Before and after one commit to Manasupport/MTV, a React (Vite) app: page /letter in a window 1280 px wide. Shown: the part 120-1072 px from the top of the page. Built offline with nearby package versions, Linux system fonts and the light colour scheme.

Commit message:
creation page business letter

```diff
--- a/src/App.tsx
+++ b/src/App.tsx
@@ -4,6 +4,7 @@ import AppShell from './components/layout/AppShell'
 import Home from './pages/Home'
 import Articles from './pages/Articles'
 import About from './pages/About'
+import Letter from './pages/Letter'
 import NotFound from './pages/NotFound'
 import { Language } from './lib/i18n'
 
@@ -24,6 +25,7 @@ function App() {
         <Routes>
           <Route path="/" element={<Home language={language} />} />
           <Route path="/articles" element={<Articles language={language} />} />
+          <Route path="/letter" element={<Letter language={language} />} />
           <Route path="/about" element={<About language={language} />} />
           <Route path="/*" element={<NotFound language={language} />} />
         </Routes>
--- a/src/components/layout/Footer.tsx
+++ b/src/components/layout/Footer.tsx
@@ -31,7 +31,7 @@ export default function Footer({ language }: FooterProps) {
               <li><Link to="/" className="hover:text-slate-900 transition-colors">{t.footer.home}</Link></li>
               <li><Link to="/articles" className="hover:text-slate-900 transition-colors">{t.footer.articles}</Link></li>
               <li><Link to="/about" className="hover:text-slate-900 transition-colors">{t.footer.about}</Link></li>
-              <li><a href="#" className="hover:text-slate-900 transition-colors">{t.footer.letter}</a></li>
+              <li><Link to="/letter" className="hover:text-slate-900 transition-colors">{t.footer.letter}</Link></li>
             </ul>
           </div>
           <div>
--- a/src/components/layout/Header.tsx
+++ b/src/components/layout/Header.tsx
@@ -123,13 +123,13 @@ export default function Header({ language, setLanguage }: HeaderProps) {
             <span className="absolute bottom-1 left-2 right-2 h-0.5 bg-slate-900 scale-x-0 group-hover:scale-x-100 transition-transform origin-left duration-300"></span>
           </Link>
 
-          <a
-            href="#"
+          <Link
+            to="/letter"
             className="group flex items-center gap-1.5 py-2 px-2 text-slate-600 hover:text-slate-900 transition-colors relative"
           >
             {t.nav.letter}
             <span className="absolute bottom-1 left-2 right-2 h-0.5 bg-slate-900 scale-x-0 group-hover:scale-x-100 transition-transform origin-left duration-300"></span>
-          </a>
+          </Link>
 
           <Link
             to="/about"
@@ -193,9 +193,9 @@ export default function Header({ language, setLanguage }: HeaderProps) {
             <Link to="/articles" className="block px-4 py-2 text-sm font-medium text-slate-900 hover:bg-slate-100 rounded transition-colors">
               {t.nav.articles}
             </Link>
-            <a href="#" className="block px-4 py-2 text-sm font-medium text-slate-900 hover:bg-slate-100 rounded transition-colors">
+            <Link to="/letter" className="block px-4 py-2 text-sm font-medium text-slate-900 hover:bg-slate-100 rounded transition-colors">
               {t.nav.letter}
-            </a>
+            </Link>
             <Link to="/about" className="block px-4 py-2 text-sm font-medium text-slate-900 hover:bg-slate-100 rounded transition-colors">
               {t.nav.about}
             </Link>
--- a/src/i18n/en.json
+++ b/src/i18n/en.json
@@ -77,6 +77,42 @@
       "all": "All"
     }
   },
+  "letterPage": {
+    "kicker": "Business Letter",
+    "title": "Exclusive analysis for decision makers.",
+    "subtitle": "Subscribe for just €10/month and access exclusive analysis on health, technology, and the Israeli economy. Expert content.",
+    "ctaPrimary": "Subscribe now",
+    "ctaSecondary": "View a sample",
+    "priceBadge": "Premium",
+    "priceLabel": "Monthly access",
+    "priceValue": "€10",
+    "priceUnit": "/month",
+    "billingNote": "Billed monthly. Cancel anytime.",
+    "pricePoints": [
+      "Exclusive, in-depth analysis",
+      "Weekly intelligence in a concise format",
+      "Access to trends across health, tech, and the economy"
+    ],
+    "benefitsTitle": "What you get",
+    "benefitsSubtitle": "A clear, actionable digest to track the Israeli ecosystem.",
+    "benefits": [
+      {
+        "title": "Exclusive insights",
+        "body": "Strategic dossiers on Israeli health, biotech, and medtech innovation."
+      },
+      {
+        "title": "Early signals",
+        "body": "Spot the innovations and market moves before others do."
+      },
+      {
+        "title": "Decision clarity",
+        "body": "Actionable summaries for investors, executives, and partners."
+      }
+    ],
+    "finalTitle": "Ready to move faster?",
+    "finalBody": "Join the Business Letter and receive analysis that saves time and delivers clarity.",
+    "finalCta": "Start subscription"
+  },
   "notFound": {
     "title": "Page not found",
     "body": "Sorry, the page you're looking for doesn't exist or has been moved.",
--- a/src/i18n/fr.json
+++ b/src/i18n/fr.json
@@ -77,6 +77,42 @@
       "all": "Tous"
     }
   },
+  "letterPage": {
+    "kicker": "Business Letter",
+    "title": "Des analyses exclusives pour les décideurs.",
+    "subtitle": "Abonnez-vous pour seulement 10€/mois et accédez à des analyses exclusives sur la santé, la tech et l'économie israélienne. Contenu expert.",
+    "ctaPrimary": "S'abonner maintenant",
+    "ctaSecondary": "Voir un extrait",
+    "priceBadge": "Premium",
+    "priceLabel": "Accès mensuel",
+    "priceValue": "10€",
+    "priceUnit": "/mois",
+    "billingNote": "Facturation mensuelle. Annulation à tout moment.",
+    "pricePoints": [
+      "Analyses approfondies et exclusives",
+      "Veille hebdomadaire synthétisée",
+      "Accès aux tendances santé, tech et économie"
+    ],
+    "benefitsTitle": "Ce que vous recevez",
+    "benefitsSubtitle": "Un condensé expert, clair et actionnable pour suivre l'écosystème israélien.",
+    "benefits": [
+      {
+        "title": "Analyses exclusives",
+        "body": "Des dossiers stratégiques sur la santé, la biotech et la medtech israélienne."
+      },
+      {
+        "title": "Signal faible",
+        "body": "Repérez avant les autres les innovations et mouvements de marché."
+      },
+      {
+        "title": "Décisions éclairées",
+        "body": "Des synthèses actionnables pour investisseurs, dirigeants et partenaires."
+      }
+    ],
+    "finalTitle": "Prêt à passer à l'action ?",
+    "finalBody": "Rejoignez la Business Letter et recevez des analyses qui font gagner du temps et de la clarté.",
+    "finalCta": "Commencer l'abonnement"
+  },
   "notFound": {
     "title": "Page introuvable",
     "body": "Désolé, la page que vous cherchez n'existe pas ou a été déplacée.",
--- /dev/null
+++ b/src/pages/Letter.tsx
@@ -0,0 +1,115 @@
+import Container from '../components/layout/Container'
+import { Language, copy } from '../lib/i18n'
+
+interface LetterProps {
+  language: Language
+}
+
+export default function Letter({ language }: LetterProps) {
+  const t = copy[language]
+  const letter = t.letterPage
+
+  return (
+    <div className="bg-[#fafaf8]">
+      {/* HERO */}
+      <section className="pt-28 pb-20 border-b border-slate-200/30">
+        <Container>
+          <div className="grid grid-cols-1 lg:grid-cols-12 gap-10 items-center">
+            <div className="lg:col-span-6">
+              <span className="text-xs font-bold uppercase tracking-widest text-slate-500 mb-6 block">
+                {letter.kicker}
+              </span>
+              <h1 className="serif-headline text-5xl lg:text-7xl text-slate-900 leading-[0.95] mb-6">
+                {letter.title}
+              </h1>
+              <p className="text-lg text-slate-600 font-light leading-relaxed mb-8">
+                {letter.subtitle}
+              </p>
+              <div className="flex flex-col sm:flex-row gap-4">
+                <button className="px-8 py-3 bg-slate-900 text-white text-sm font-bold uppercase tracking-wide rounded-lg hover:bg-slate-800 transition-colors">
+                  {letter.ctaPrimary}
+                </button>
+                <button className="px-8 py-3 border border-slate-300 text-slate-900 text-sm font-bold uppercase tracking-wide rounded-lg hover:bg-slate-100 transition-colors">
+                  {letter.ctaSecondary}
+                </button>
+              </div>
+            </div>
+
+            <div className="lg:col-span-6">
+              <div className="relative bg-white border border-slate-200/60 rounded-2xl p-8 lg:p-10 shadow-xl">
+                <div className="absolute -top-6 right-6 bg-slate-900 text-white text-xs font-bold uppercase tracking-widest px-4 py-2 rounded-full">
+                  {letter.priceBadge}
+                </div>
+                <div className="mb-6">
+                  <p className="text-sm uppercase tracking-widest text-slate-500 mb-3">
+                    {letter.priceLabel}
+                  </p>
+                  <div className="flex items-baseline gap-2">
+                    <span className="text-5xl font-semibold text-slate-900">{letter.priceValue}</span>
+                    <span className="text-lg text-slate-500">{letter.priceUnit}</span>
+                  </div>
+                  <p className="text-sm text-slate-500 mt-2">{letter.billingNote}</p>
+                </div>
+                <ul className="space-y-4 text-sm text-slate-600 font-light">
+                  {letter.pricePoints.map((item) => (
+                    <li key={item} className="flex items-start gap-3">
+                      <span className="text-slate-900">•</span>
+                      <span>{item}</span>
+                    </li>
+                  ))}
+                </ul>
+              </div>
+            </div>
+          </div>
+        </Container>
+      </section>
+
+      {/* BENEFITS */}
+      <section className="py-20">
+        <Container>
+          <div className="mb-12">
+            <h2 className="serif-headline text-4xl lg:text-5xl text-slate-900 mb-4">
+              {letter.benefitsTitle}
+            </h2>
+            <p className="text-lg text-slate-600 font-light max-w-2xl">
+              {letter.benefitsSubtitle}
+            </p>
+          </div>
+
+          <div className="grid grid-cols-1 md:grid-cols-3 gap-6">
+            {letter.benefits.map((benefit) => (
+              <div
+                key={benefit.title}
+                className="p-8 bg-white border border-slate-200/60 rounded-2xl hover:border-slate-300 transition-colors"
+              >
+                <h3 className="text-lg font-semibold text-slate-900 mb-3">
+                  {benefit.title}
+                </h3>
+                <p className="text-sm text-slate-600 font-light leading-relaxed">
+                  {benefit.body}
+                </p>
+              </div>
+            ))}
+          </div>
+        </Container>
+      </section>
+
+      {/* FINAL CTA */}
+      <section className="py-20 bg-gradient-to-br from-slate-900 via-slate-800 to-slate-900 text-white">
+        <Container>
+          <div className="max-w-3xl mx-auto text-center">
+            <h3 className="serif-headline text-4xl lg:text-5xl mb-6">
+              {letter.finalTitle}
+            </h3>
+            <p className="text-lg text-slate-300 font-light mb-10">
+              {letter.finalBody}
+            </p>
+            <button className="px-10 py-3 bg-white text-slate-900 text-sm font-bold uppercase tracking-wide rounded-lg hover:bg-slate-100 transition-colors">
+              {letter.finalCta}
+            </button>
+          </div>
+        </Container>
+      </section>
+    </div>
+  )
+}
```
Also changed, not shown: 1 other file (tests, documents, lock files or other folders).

****************

_WHAT IS NEEDED_: Copy out each line of the material that holds the word "import".

_WRITTEN ANSWER_:
@@ -4,6 +4,7 @@ import AppShell from './components/layout/AppShell'
 import Home from './pages/Home'
 import Articles from './pages/Articles'
 import About from './pages/About'
+import Letter from './pages/Letter'
 import NotFound from './pages/NotFound'
 import { Language } from './lib/i18n'
+import Container from '../components/layout/Container'
+import { Language, copy } from '../lib/i18n'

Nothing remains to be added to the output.